◆ **Excerpted data**:

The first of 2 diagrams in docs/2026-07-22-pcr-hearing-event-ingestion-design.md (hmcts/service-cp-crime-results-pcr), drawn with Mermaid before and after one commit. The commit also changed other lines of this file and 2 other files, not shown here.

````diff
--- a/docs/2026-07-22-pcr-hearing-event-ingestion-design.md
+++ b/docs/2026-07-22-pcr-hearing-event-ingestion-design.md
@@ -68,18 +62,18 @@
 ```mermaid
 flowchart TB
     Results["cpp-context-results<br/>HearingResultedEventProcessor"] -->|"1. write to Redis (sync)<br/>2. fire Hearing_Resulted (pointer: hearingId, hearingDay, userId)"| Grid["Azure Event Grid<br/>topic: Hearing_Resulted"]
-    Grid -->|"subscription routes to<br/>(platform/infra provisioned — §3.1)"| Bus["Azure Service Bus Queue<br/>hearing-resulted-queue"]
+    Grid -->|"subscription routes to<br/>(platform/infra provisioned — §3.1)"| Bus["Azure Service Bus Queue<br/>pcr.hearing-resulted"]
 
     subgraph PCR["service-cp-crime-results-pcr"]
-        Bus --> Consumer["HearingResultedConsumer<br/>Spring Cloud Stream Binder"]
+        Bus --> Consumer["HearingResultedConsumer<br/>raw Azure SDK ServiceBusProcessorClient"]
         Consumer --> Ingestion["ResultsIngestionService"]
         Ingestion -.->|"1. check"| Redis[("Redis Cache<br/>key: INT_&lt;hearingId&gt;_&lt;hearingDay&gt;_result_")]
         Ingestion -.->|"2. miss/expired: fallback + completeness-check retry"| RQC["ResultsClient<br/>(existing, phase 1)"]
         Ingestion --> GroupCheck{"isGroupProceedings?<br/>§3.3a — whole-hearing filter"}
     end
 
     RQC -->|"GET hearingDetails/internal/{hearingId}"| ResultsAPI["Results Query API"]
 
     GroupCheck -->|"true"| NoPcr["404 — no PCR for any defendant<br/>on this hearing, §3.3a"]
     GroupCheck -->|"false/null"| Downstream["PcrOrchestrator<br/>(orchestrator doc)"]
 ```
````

◆ **What is needed**: The answer must be every line of the records that holds the string "design".

◆ **Solution to this problem**:
The first of 2 diagrams in docs/2026-07-22-pcr-hearing-event-ingestion-design.md (hmcts/service-cp-crime-results-pcr), drawn with Mermaid before and after one commit. The commit also changed other lines of this file and 2 other files, not shown here.
--- a/docs/2026-07-22-pcr-hearing-event-ingestion-design.md
+++ b/docs/2026-07-22-pcr-hearing-event-ingestion-design.md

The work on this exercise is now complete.